> _What this task involves_: Compute how many lines in the listing below hold the string "file", then state only the result.

== == ==

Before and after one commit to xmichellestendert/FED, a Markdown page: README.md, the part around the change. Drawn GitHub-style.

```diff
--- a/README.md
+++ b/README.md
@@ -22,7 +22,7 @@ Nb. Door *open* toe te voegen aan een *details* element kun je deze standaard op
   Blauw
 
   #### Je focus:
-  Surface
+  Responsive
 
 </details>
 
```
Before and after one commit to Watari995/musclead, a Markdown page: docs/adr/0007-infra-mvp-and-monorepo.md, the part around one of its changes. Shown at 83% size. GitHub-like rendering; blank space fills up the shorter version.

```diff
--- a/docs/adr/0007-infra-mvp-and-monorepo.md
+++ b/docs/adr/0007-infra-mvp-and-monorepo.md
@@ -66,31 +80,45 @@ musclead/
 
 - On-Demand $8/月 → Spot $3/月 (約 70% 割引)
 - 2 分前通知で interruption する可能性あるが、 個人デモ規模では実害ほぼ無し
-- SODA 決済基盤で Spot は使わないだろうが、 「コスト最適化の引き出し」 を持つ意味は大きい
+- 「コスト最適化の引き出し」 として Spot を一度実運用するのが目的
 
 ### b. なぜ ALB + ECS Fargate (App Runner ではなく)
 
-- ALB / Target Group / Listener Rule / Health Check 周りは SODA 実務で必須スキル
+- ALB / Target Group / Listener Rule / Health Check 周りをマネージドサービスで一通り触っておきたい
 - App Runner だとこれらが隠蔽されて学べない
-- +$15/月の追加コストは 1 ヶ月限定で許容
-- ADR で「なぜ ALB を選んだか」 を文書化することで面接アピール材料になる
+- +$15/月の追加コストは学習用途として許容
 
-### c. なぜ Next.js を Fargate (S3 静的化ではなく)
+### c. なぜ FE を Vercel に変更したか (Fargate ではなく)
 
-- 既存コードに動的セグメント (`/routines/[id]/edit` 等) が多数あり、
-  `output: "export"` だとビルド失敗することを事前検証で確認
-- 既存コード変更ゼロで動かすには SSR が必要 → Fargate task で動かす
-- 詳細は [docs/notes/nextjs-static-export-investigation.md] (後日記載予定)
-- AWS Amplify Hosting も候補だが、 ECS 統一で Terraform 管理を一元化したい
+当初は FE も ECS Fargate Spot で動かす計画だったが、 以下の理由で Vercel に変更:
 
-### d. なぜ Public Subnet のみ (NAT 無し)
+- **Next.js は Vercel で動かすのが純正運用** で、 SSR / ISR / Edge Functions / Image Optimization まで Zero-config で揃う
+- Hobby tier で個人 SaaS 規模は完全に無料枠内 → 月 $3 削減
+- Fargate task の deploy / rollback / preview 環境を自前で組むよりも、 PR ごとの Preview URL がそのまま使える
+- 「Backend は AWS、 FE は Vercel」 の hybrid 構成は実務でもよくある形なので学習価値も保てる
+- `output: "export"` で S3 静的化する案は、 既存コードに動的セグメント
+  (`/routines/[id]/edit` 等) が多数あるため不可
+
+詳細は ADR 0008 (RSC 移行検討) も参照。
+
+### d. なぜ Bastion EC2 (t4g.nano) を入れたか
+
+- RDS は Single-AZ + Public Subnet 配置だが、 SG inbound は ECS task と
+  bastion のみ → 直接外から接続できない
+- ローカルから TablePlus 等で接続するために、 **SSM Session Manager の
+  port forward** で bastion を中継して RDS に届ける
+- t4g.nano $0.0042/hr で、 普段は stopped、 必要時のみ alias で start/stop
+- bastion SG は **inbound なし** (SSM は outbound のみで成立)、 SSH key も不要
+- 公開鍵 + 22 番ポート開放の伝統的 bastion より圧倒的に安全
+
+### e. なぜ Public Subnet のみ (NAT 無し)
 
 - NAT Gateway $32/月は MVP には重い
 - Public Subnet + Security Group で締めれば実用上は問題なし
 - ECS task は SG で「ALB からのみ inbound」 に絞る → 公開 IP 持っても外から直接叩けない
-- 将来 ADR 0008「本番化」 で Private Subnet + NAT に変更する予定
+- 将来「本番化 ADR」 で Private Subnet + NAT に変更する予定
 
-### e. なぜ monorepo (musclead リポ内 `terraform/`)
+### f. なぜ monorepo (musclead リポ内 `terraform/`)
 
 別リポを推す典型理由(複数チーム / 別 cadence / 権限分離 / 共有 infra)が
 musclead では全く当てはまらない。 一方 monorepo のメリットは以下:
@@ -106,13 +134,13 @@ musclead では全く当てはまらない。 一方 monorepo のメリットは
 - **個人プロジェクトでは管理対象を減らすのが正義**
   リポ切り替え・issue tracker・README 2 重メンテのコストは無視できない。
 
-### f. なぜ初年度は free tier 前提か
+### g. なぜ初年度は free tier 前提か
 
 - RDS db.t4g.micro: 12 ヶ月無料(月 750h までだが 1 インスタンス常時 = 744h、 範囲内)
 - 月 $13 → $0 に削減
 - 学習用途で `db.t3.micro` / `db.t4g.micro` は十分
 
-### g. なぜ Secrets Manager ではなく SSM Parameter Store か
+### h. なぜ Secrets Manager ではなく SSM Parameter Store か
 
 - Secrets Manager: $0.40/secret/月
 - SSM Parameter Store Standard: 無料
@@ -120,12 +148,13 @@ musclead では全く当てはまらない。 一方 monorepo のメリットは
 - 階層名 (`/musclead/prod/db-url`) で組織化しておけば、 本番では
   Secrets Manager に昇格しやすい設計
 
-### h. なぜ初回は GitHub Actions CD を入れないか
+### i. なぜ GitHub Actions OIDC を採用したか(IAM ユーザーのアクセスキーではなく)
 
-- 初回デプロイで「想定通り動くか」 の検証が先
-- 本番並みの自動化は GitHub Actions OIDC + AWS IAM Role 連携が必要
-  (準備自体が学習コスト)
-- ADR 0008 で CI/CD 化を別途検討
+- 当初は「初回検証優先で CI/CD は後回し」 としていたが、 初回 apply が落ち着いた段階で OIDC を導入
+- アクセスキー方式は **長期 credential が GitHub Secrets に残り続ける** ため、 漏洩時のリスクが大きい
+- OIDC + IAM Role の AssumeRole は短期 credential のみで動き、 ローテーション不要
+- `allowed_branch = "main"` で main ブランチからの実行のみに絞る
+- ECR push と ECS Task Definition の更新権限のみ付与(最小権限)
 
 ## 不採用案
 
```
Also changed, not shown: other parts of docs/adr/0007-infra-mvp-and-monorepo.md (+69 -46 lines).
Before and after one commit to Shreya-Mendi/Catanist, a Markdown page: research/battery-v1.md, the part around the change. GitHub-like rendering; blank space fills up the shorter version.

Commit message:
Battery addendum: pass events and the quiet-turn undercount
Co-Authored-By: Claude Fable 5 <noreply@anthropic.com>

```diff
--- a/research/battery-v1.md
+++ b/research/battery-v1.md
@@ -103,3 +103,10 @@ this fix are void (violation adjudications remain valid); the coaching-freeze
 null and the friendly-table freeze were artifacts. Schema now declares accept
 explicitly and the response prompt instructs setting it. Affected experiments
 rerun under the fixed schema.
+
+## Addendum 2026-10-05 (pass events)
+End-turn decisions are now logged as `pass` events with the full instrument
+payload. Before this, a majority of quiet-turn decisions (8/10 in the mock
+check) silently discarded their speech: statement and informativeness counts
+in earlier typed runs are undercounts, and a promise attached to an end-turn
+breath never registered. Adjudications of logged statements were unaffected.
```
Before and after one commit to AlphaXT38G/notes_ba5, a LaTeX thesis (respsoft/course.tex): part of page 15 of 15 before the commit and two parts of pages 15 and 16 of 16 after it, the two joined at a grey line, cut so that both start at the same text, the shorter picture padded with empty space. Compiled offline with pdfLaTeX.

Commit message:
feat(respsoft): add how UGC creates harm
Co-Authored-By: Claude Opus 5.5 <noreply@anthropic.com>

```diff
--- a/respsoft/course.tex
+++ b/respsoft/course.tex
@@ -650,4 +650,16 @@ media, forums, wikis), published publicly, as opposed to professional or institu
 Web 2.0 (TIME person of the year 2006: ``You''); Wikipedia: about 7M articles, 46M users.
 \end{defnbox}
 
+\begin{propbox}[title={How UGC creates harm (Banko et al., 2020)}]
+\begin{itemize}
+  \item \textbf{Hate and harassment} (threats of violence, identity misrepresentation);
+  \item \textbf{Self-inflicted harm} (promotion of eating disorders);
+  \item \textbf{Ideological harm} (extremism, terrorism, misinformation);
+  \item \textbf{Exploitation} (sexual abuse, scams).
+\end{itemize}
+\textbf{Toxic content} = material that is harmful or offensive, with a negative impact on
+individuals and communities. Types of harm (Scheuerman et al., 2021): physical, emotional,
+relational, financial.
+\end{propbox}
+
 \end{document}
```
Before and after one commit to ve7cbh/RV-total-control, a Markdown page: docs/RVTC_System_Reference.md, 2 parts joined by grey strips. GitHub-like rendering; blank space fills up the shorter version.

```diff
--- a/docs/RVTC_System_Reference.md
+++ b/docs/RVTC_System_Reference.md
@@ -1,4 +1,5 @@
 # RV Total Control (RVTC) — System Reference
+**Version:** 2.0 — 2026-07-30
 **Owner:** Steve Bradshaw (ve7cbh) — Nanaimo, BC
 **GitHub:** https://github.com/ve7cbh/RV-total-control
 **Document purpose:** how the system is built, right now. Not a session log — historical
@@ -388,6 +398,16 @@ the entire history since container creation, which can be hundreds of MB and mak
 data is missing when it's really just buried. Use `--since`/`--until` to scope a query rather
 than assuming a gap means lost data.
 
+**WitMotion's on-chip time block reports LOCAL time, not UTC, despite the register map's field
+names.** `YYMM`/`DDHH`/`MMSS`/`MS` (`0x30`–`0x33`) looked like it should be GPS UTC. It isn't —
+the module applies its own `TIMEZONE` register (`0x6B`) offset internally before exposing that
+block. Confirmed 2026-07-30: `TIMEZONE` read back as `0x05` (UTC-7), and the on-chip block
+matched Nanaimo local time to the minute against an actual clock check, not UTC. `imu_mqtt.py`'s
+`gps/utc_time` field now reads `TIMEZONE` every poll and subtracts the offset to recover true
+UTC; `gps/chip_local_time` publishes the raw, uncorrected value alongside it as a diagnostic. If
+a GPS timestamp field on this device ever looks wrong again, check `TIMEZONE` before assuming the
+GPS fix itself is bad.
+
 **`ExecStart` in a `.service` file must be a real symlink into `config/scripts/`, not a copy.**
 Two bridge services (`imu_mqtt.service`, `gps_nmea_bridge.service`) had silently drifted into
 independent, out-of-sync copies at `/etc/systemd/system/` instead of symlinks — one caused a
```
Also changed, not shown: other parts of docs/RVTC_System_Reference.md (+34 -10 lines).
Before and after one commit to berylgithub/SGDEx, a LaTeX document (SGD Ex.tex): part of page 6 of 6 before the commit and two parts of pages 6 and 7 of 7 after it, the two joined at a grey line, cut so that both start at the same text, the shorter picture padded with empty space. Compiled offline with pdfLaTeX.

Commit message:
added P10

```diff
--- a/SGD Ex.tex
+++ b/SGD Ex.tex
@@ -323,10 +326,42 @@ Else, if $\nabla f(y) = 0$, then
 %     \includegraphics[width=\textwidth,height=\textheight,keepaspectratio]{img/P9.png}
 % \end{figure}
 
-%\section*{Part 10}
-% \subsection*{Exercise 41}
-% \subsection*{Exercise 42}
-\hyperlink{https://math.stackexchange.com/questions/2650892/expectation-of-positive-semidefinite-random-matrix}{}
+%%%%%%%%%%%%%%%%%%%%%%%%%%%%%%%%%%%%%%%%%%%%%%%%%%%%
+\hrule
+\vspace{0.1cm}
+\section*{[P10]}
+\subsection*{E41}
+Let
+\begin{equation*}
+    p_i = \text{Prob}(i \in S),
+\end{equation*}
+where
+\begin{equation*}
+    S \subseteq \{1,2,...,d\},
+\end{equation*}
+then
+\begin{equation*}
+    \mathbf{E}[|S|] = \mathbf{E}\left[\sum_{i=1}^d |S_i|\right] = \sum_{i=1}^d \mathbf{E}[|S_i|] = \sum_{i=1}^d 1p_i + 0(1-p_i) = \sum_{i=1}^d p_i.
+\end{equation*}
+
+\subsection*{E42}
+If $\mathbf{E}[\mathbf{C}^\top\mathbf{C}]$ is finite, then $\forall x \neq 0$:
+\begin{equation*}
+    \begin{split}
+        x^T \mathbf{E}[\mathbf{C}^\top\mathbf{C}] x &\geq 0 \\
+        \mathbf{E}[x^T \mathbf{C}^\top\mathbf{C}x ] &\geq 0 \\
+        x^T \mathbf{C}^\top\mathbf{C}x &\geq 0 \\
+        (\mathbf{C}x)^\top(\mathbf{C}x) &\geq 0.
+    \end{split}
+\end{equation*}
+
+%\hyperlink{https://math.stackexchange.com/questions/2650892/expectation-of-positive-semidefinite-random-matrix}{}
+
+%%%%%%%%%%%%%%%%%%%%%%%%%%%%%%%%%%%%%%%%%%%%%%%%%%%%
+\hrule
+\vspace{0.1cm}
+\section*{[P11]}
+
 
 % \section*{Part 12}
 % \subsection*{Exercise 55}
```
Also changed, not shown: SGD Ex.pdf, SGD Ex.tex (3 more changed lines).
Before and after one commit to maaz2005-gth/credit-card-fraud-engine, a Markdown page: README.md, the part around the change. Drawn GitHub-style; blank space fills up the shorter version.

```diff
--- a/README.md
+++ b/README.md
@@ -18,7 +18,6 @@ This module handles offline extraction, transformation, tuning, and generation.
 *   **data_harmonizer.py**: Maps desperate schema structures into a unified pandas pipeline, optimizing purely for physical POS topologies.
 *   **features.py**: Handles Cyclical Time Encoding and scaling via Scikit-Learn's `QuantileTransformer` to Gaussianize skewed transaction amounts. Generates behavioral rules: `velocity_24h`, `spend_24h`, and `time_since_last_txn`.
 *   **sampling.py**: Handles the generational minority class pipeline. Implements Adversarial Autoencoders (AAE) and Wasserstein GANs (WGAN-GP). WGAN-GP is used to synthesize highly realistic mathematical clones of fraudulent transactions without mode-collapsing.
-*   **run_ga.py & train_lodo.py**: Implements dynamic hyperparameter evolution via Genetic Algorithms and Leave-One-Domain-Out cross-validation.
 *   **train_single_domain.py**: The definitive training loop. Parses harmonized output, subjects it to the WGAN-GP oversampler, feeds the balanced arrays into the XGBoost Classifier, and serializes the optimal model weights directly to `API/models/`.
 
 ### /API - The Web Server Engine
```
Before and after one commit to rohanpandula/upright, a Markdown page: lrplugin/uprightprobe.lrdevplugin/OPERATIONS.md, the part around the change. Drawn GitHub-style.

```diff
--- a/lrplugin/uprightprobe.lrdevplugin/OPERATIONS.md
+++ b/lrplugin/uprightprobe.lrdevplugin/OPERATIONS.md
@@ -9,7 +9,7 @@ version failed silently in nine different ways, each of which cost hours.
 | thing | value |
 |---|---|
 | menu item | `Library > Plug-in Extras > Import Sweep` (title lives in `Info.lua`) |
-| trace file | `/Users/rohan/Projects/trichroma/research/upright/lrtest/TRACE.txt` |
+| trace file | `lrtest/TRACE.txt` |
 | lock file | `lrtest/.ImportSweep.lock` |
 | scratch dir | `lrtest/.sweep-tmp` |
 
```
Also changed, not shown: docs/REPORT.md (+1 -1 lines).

== == ==

> _Problem solution_: 4